That’s the spine of “The Help.” In early ‘60s Mississippi — in two key scenes we see TV coverage of the assassinations of civil rights activist Medgar Evers and President John F. Kennedy — any attempt to rock the social boat is dealt with brutally. State law makes it illegal even to openly advocate for racial equality.
On one side of the equation are Skeeter’s girlhood friends, former debutantes led by the wonderfully hateful Hilly (Bryce Dallas Howard), who devotes herself to “patriotic” work. Her latest cause is developing a new section of the state health code to require separate toilets for black domestics (lest some sort of Negro disease be transmitted to innocent white folk).
Hilly is all about Hilly…halfway through the film she slaps her Mamma (Sissy Spacek) in a home, less because the old lady is getting forgetful and eccentric than because she’s a distraction at Hilly’s gossip-heavy bridge parties.
On the other side are two domestics. Aibileen (the sublime Viola Davis) loves the little white girl she cares for, a child all but ignored by her real mother because the tyke is overweight and thus not conventionally beautiful. Aibileen is quiet, composed, thoughtful and nurses a hurt we only learn about in the third act…she provides “The Help” with a solid moral center.

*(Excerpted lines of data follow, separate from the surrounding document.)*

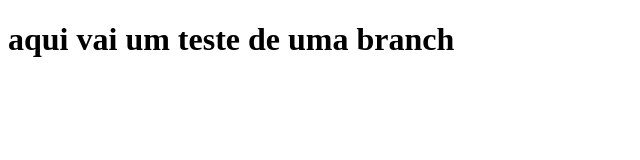
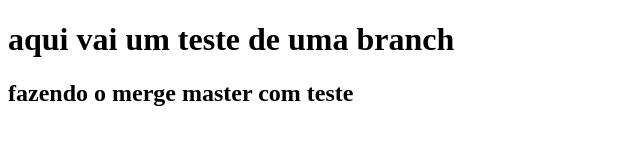
Before and after one commit to Vitormwxm/estudando_git, a plain HTML site: page index.html in a window 1280 px wide. Shown: the whole page, without its empty margins (0-640 px from the left). Drawn offline with Linux system fonts and the light colour scheme.

Commit message:
testando merge teste

```diff
--- a/index.html
+++ b/index.html
@@ -8,5 +8,6 @@
 </head>
 <body>
     <h1> aqui vai um teste de uma branch</h1>
+    <h2> fazendo o merge master com teste</h2>
 </body>
 </html>
```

Now that’s not the most colorful of roles, but Davis is so terrific that she breaks your heart with clockwork regularity.
Then there’s Minny (Octavia Spencer), a ball of fire who can barely contain the rage she’s been nursing for decades. That anger usually bursts forth in savagely funny remarks and behavior. Spencer (she was the lovestruck social worker on “Ugly Betty”) is consistently entertaining in straddling Minny’s zigzag course between the funny and the furious.
Another fine performance is delivered by Jessica Chastain (the mother in “Tree of Life”) as Celia, a ditzy bottle blond from the wrong side of the tracks who married a rich boy and is wearing herself out trying to break into Hilly’s Young Matrons mafia. Halfway through the film she and Spencer’s Minny team up and the results are hugely gratifying — two pariahs creating their own happy little world.
Eventually Skeeter’s book of domestics’ stories — published anonymously with all the names changed to protect everyone involved — hits the shelves and at long last “the help” feel vindicated.
Written and adapted by Tate Taylor (an actor who played the bail bondsman in last year’s Ozarks-lensed “Winter’s Bone”), “The Help” isn’t innovative filmmaking. Aside from some authentic settings and costuming it’s pretty basic. Tate sits the camera down and turns it on without much fancy footwork.
But this does have the effect of focusing the movie on two things: The terrific characters and the inescapable sense of injustice that percolates throughout.
And come awards season, expect to hear the names of Stone, Spencer, Davis, Howard and Chastain being bandied about. I’ll leave it to the Academy in its wisdom to figure out which are leading performances and which supporting.
All I know is that while you’re watching “The Help,” it’s all good.
| Robert W. Butler